WHAT IS BEING ASKED: Could you set down the listing below exactly and omit its images?

RECORDS SHOWN:
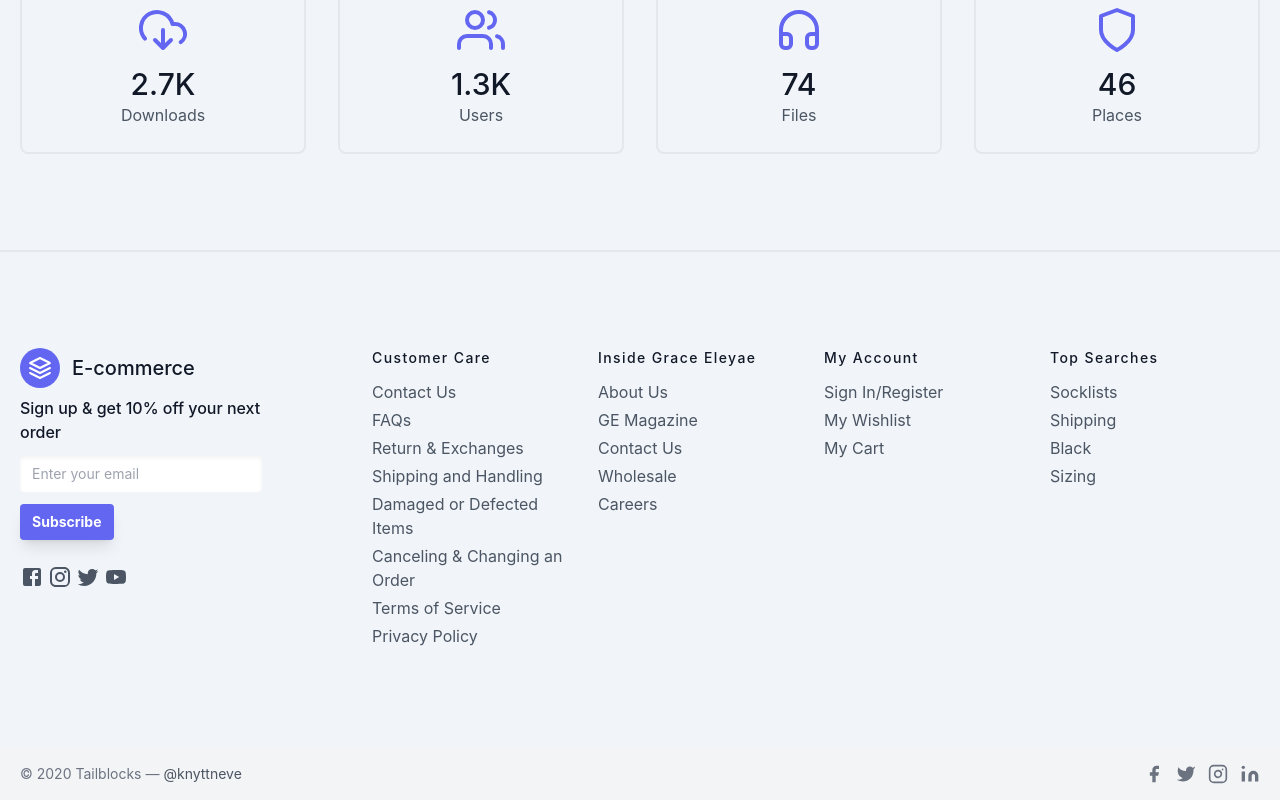
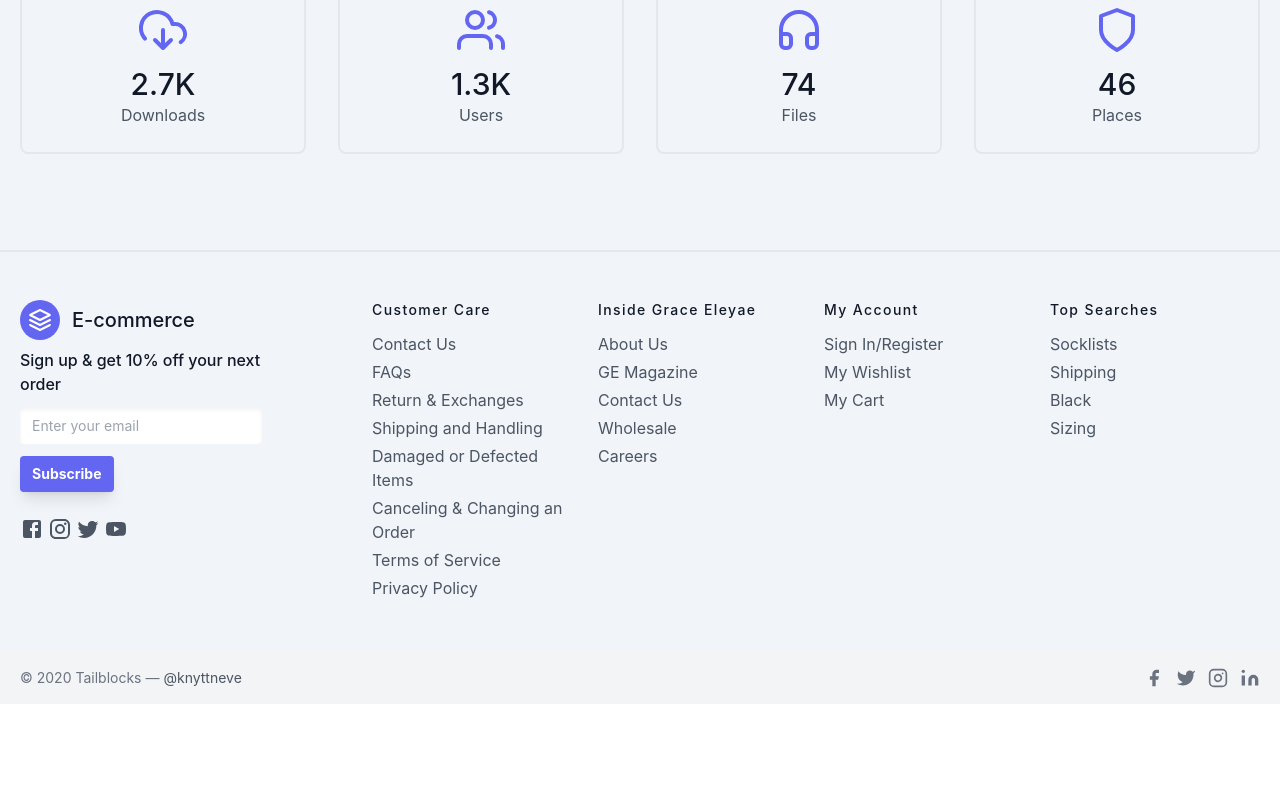
Before and after one commit to Asnoyon/tailwind_ecommerce, a React (Create React App) app: page / in a window 1280 px wide. Shown: the part 1589-2389 px from the top of the page. After the commit the page ends 2293 px from the top, so only its background shows below. Built offline with nearby package versions, Linux system fonts and the light colour scheme; no server answers.

Commit message:
footer page update

```diff
--- a/src/components/footer/Index.jsx
+++ b/src/components/footer/Index.jsx
@@ -6,7 +6,7 @@ import YouTubeIcon from '@material-ui/icons/YouTube';
 const Footer = () => {
   return (
     <footer className="text-gray-600 body-font border-t-2">
-      <div className="container px-5 py-24 mx-auto flex md:items-center lg:items-start md:flex-row md:flex-nowrap flex-wrap flex-col">
+      <div className="container px-5 py-12 mx-auto flex md:items-center lg:items-start md:flex-row md:flex-nowrap flex-wrap flex-col">
         <div className="w-64 flex-shrink-0 md:mx-0 mx-auto text-center md:text-left">
           <a className="flex title-font font-medium items-center md:justify-start justify-center text-gray-900">
             <svg
```
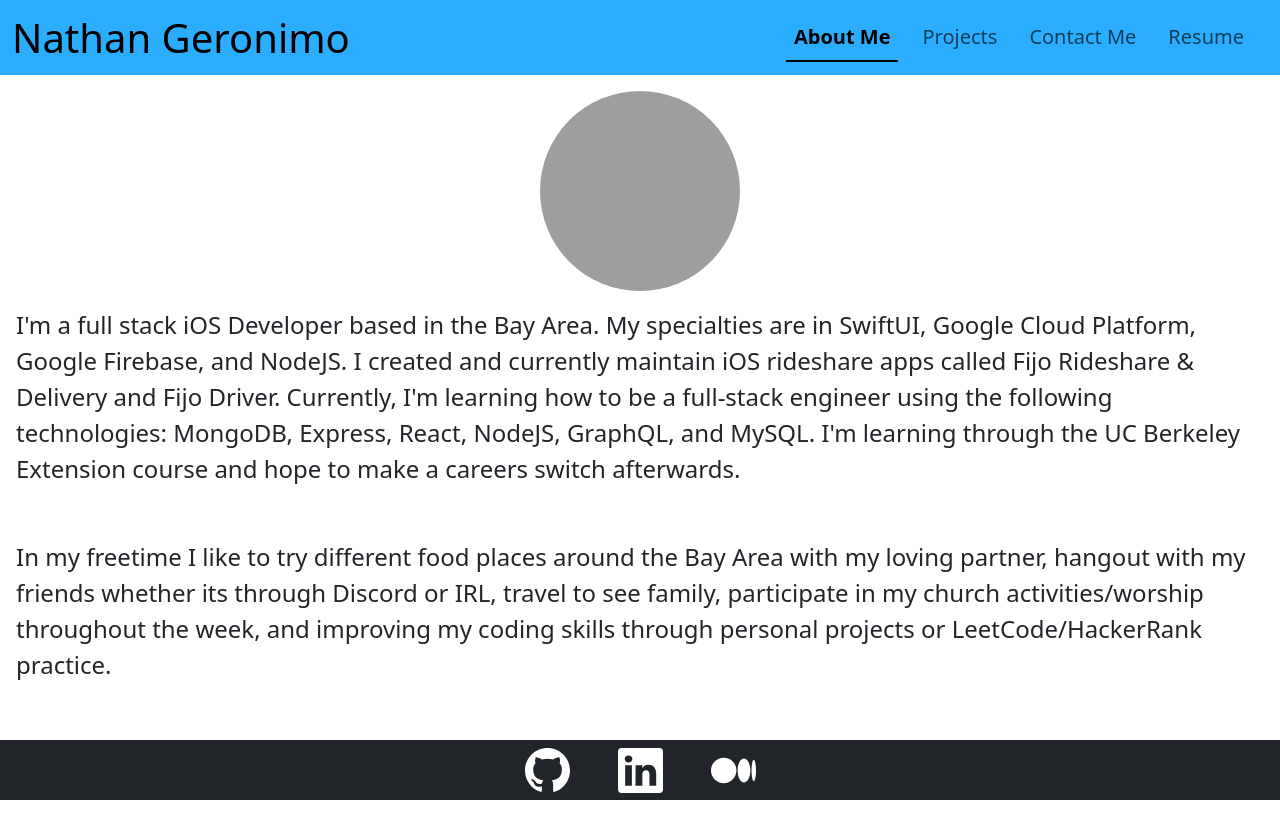
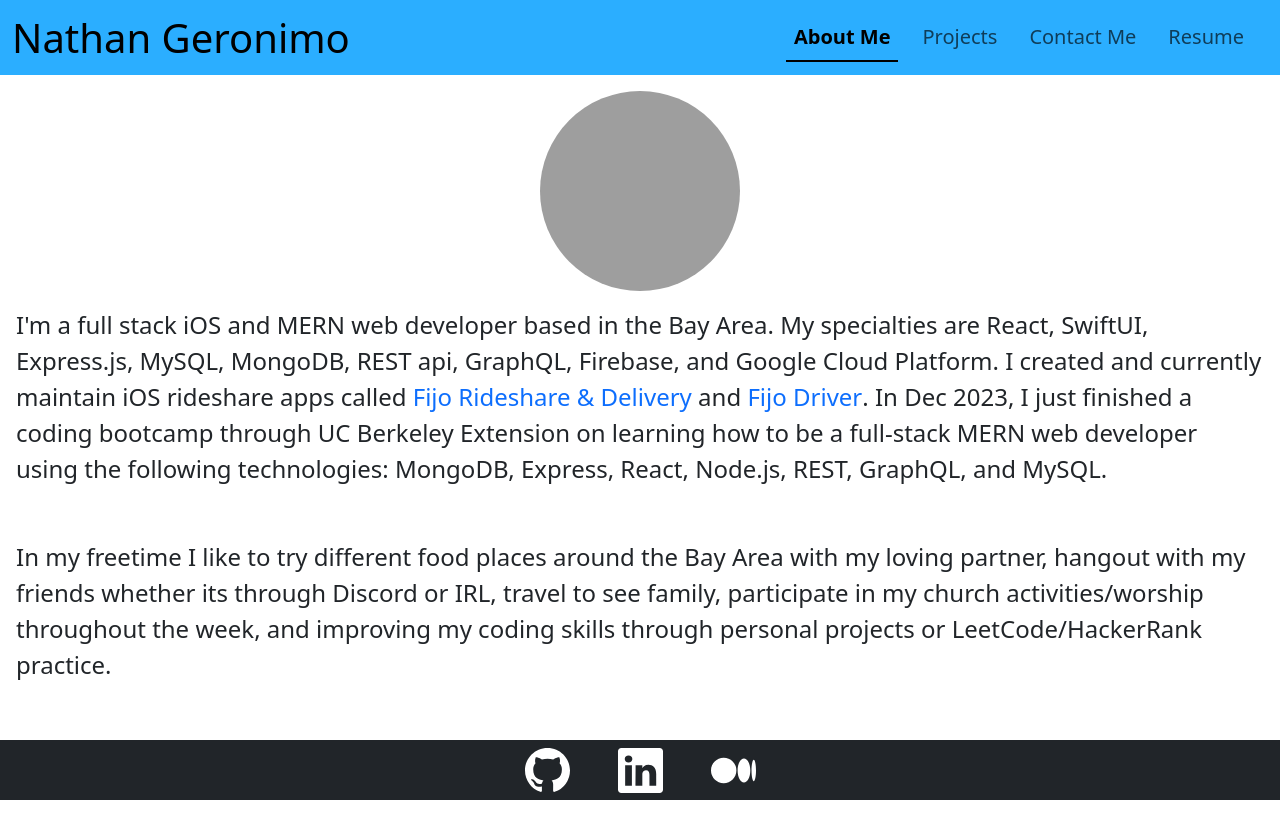
Before and after one commit to nathangero/portfolio-react, a React (Vite) app: page / in a window 1280 px wide. Shown: the top 838 px of the page. Built offline with nearby package versions, Linux system fonts and the light colour scheme; grey boxes are pictures that could not be loaded.

Commit message:
update about me

```diff
--- a/src/index.css
+++ b/src/index.css
@@ -15,11 +15,11 @@
 
 a {
   font-weight: 500;
-  color: #646cff;
+  /* color: #646cff; */
   text-decoration: inherit;
 }
 a:hover {
-  color: #535bf2;
+  /* color: #535bf2; */
 }
 
 body {
--- a/src/pages/AboutMePage.jsx
+++ b/src/pages/AboutMePage.jsx
@@ -20,7 +20,7 @@ export default function AboutMePage() {
 
             <div id="about-me-text" className="p-3">
                 <p>
-                    I&apos;m a full stack iOS Developer based in the Bay Area. My specialties are in SwiftUI, Google Cloud Platform, Google Firebase, and NodeJS. I created and currently maintain iOS rideshare apps called Fijo Rideshare & Delivery and Fijo Driver. Currently, I&apos;m learning how to be a full-stack engineer using the following technologies: MongoDB, Express, React, NodeJS, GraphQL, and MySQL. I&apos;m learning through the UC Berkeley Extension course and hope to make a careers switch afterwards.
+                    I&apos;m a full stack iOS and MERN web developer based in the Bay Area. My specialties are React, SwiftUI, Express.js, MySQL, MongoDB, REST api, GraphQL, Firebase, and Google Cloud Platform. I created and currently maintain iOS rideshare apps called <a target="_blank" href="https://apps.apple.com/us/app/fijo-rideshare-delivery/id1545438502" rel="noreferrer">Fijo Rideshare & Delivery</a> and <a target="_blank" href="https://apps.apple.com/us/app/fijo-driver/id1545438729" rel="noreferrer">Fijo Driver</a>. In Dec 2023, I just finished a coding bootcamp through UC Berkeley Extension on learning how to be a full-stack MERN web developer using the following technologies: MongoDB, Express, React, Node.js, REST, GraphQL, and MySQL.
                 </p>
                 <br />
                 <p>
@@ -28,7 +28,7 @@ export default function AboutMePage() {
                 </p>
                 <br />
                 <p>
-                    Please check out my work <Link className='text-primary' to={'/portfolio'}>here</Link> or contact me <Link className='text-primary' to={'/contact'}>here</Link>, and thank you for visiting!
+                    Please check out my work <Link className='text-primary' to={'/projects'}>here</Link> or contact me <Link className='text-primary' to={'/contact'}>here</Link>, and thank you for visiting!
                 </p>
             </div>
         </section>
```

SOLUTION FOR THIS PROBLEM:
Before and after one commit to Asnoyon/tailwind_ecommerce, a React (Create React App) app: page / in a window 1280 px wide. Shown: the part 1589-2389 px from the top of the page. After the commit the page ends 2293 px from the top, so only its background shows below. Built offline with nearby package versions, Linux system fonts and the light colour scheme; no server answers.

Commit message:
footer page update

```diff
--- a/src/components/footer/Index.jsx
+++ b/src/components/footer/Index.jsx
@@ -6,7 +6,7 @@ import YouTubeIcon from '@material-ui/icons/YouTube';
 const Footer = () => {
   return (
     <footer className="text-gray-600 body-font border-t-2">
-      <div className="container px-5 py-24 mx-auto flex md:items-center lg:items-start md:flex-row md:flex-nowrap flex-wrap flex-col">
+      <div className="container px-5 py-12 mx-auto flex md:items-center lg:items-start md:flex-row md:flex-nowrap flex-wrap flex-col">
         <div className="w-64 flex-shrink-0 md:mx-0 mx-auto text-center md:text-left">
           <a className="flex title-font font-medium items-center md:justify-start justify-center text-gray-900">
             <svg
```
Before and after one commit to nathangero/portfolio-react, a React (Vite) app: page / in a window 1280 px wide. Shown: the top 838 px of the page. Built offline with nearby package versions, Linux system fonts and the light colour scheme; grey boxes are pictures that could not be loaded.

Commit message:
update about me

```diff
--- a/src/index.css
+++ b/src/index.css
@@ -15,11 +15,11 @@
 
 a {
   font-weight: 500;
-  color: #646cff;
+  /* color: #646cff; */
   text-decoration: inherit;
 }
 a:hover {
-  color: #535bf2;
+  /* color: #535bf2; */
 }
 
 body {
--- a/src/pages/AboutMePage.jsx
+++ b/src/pages/AboutMePage.jsx
@@ -20,7 +20,7 @@ export default function AboutMePage() {
 
             <div id="about-me-text" className="p-3">
                 <p>
-                    I&apos;m a full stack iOS Developer based in the Bay Area. My specialties are in SwiftUI, Google Cloud Platform, Google Firebase, and NodeJS. I created and currently maintain iOS rideshare apps called Fijo Rideshare & Delivery and Fijo Driver. Currently, I&apos;m learning how to be a full-stack engineer using the following technologies: MongoDB, Express, React, NodeJS, GraphQL, and MySQL. I&apos;m learning through the UC Berkeley Extension course and hope to make a careers switch afterwards.
+                    I&apos;m a full stack iOS and MERN web developer based in the Bay Area. My specialties are React, SwiftUI, Express.js, MySQL, MongoDB, REST api, GraphQL, Firebase, and Google Cloud Platform. I created and currently maintain iOS rideshare apps called <a target="_blank" href="https://apps.apple.com/us/app/fijo-rideshare-delivery/id1545438502" rel="noreferrer">Fijo Rideshare & Delivery</a> and <a target="_blank" href="https://apps.apple.com/us/app/fijo-driver/id1545438729" rel="noreferrer">Fijo Driver</a>. In Dec 2023, I just finished a coding bootcamp through UC Berkeley Extension on learning how to be a full-stack MERN web developer using the following technologies: MongoDB, Express, React, Node.js, REST, GraphQL, and MySQL.
                 </p>
                 <br />
                 <p>
@@ -28,7 +28,7 @@ export default function AboutMePage() {
                 </p>
                 <br />
                 <p>
-                    Please check out my work <Link className='text-primary' to={'/portfolio'}>here</Link> or contact me <Link className='text-primary' to={'/contact'}>here</Link>, and thank you for visiting!
+                    Please check out my work <Link className='text-primary' to={'/projects'}>here</Link> or contact me <Link className='text-primary' to={'/contact'}>here</Link>, and thank you for visiting!
                 </p>
             </div>
         </section>
```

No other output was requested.